What to produce :: Your response must be made up of each line in the data below that contains the string "returns".

Task data ::
= = =

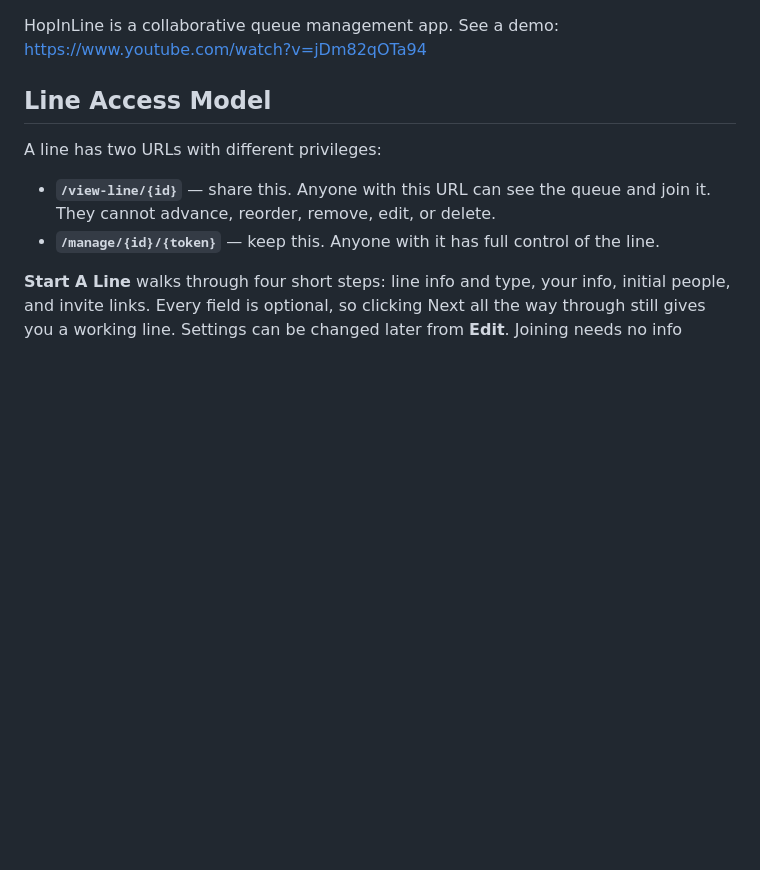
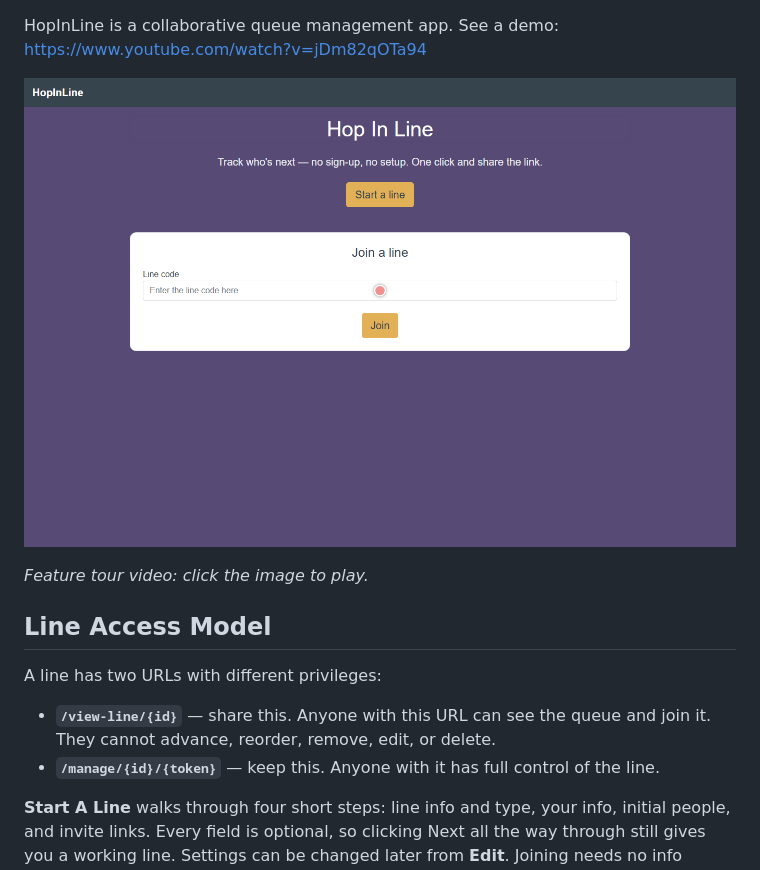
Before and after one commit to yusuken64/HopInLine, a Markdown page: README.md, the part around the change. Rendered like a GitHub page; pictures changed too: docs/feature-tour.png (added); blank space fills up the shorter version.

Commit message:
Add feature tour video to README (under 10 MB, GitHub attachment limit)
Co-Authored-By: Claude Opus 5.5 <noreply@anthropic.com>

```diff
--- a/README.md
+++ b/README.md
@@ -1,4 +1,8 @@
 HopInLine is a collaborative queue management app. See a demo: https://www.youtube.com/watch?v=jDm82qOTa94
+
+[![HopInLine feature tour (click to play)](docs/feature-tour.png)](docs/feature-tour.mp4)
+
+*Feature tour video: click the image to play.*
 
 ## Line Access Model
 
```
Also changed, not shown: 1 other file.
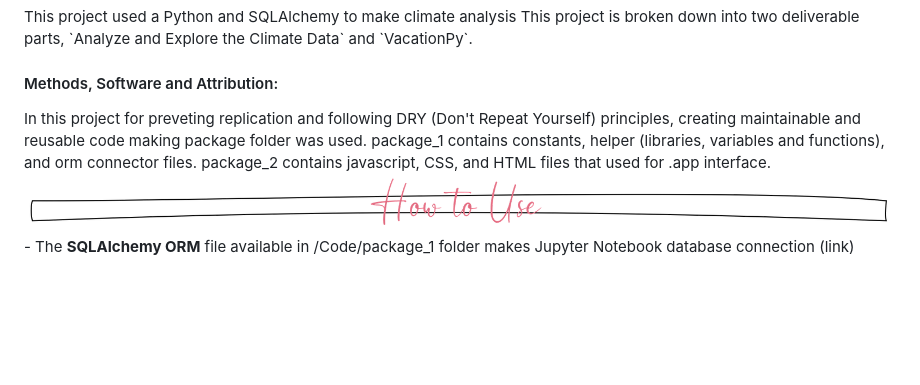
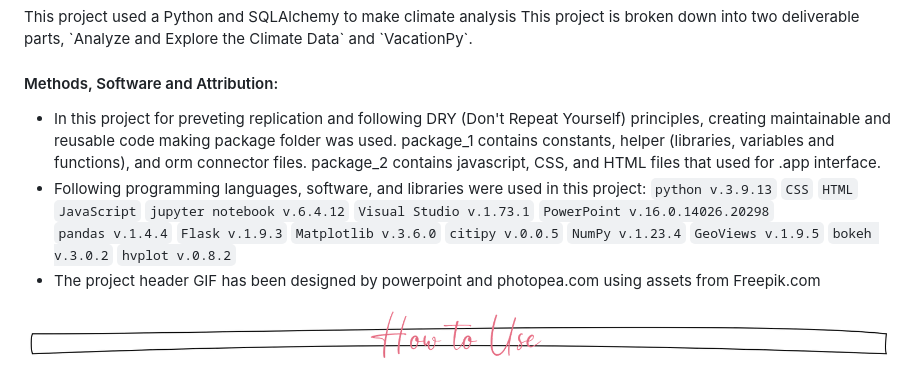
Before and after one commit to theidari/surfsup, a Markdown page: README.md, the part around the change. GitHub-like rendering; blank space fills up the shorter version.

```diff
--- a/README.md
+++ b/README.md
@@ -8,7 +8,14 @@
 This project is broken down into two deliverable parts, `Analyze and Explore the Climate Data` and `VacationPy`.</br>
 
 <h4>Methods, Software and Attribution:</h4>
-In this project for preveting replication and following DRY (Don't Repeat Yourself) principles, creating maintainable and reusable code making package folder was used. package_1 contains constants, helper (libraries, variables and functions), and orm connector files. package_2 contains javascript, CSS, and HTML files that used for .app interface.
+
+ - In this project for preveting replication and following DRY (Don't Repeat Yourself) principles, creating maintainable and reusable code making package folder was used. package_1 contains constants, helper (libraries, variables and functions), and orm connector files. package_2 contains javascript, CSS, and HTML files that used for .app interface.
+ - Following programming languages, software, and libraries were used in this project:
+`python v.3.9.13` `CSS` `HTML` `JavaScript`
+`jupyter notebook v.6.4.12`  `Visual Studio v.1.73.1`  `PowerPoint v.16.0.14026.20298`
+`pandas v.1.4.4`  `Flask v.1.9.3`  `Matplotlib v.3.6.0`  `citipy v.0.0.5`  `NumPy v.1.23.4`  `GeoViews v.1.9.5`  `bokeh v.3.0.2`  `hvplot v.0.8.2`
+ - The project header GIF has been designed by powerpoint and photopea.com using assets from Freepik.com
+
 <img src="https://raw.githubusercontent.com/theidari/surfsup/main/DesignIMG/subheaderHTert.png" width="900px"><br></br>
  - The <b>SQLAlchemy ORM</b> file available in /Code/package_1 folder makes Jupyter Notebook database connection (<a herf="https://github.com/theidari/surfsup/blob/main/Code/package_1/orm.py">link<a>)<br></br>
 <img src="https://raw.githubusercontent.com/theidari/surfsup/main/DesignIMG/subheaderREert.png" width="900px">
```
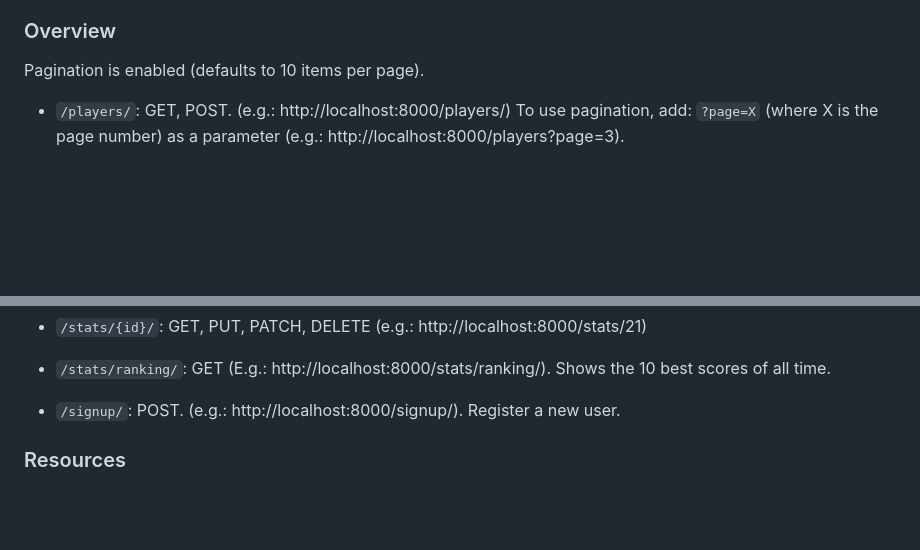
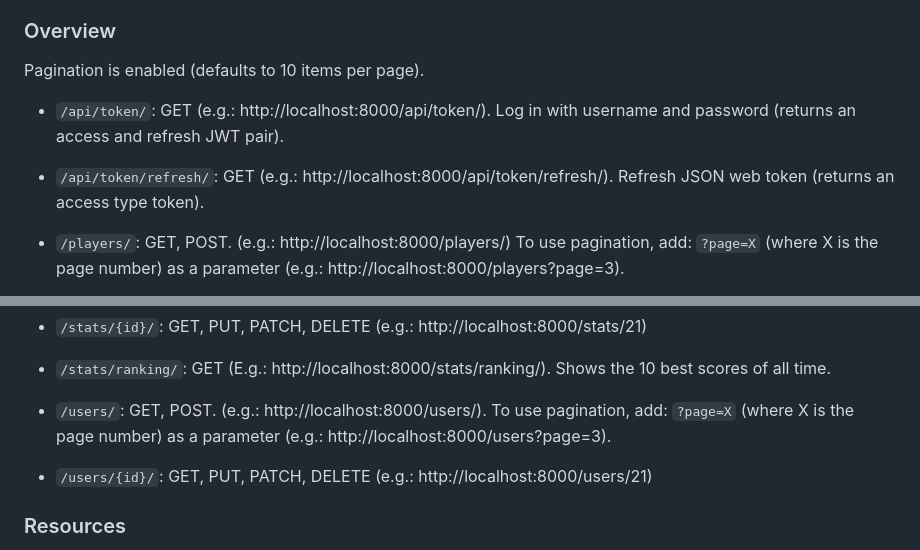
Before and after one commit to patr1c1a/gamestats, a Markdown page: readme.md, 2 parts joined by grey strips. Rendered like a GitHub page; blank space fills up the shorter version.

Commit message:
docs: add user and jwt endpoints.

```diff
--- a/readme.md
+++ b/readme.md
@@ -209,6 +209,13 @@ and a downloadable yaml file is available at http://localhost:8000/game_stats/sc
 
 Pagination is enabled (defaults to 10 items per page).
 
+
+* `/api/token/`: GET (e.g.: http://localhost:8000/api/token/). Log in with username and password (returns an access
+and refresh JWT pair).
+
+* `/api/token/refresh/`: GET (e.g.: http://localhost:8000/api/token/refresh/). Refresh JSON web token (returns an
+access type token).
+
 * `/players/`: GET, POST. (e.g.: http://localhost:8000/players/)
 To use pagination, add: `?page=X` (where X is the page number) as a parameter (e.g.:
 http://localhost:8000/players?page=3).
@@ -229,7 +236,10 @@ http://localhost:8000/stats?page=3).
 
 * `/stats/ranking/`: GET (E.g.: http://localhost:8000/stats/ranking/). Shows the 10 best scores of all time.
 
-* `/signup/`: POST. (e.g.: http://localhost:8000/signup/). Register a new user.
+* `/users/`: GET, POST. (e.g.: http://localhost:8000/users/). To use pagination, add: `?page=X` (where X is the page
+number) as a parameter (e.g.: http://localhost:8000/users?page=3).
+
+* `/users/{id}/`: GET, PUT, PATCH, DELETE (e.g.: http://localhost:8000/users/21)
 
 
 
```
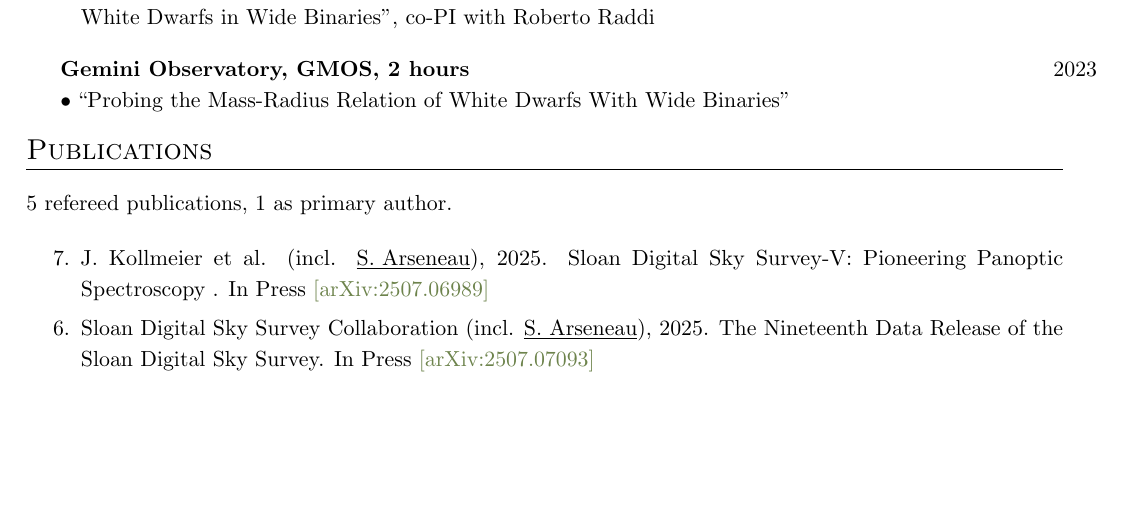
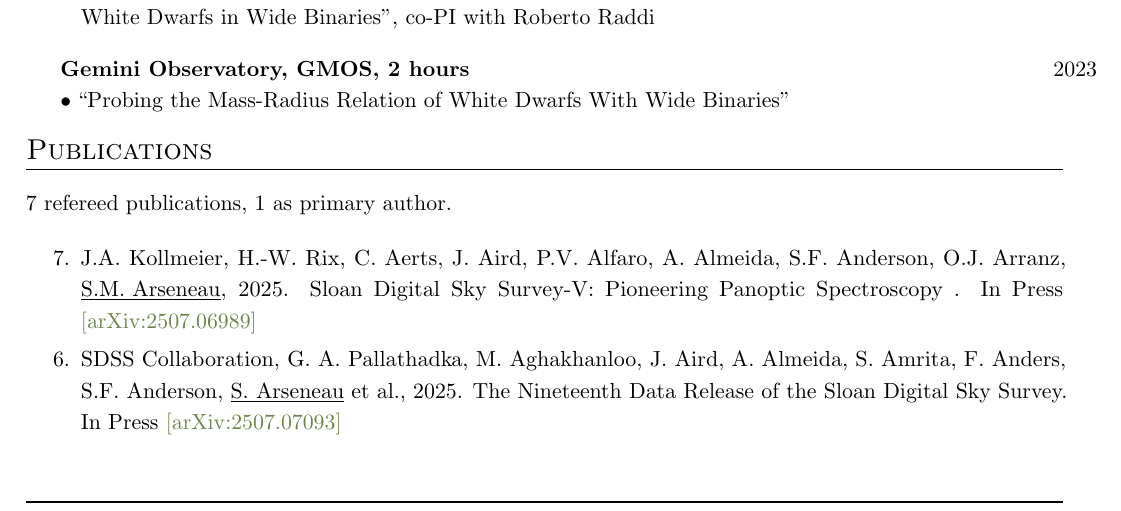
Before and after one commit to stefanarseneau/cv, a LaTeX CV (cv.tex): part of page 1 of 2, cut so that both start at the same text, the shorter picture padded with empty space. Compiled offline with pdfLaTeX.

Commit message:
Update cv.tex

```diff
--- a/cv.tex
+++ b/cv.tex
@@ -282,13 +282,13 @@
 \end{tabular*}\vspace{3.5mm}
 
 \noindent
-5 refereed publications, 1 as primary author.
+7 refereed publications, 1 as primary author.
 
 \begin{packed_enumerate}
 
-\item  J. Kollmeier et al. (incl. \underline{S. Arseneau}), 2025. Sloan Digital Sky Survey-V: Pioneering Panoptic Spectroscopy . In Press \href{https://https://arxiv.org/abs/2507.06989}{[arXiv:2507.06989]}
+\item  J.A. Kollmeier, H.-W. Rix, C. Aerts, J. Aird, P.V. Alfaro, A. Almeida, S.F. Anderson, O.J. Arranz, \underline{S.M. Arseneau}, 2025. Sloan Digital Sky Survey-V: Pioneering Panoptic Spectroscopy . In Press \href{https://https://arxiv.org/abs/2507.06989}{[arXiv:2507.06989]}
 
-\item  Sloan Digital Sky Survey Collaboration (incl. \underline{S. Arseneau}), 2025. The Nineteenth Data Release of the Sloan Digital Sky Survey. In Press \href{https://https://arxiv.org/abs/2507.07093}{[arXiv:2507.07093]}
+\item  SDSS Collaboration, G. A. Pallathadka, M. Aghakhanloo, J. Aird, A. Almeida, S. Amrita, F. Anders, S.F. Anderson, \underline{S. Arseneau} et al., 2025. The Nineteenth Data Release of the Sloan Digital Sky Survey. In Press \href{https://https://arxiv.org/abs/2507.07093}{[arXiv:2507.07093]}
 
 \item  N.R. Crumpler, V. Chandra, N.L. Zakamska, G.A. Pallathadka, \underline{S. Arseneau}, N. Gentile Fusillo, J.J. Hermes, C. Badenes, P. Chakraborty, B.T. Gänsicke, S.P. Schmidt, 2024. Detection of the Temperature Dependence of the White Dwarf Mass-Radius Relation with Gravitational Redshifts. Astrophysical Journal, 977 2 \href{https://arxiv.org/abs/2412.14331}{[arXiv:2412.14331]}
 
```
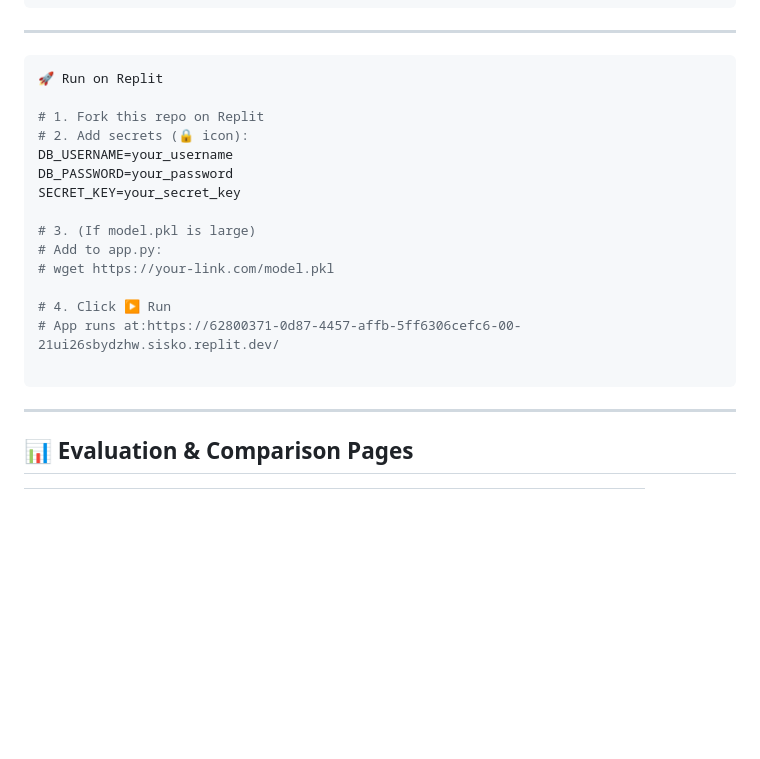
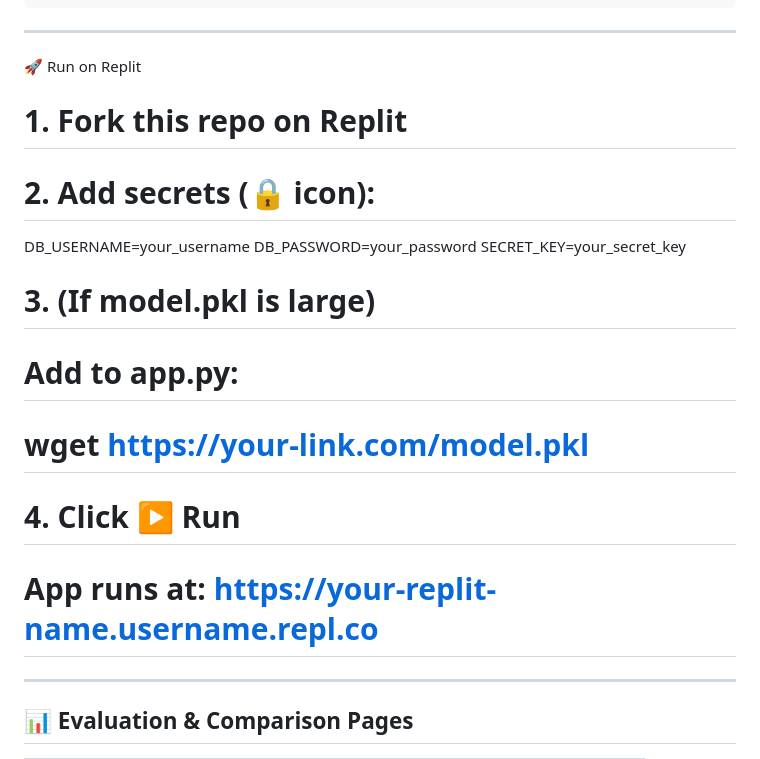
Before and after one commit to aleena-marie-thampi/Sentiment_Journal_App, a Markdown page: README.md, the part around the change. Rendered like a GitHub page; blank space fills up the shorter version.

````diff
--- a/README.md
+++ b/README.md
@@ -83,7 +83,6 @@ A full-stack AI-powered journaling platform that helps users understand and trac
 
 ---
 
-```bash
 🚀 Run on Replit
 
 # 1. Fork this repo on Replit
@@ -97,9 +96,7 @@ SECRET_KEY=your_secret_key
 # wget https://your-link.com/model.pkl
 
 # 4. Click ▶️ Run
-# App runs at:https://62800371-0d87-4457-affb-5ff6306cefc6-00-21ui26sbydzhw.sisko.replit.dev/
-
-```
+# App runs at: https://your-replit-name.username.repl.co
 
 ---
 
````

= = =

Solution to this task ::
+* `/api/token/`: GET (e.g.: http://localhost:8000/api/token/). Log in with username and password (returns an access
+* `/api/token/refresh/`: GET (e.g.: http://localhost:8000/api/token/refresh/). Refresh JSON web token (returns an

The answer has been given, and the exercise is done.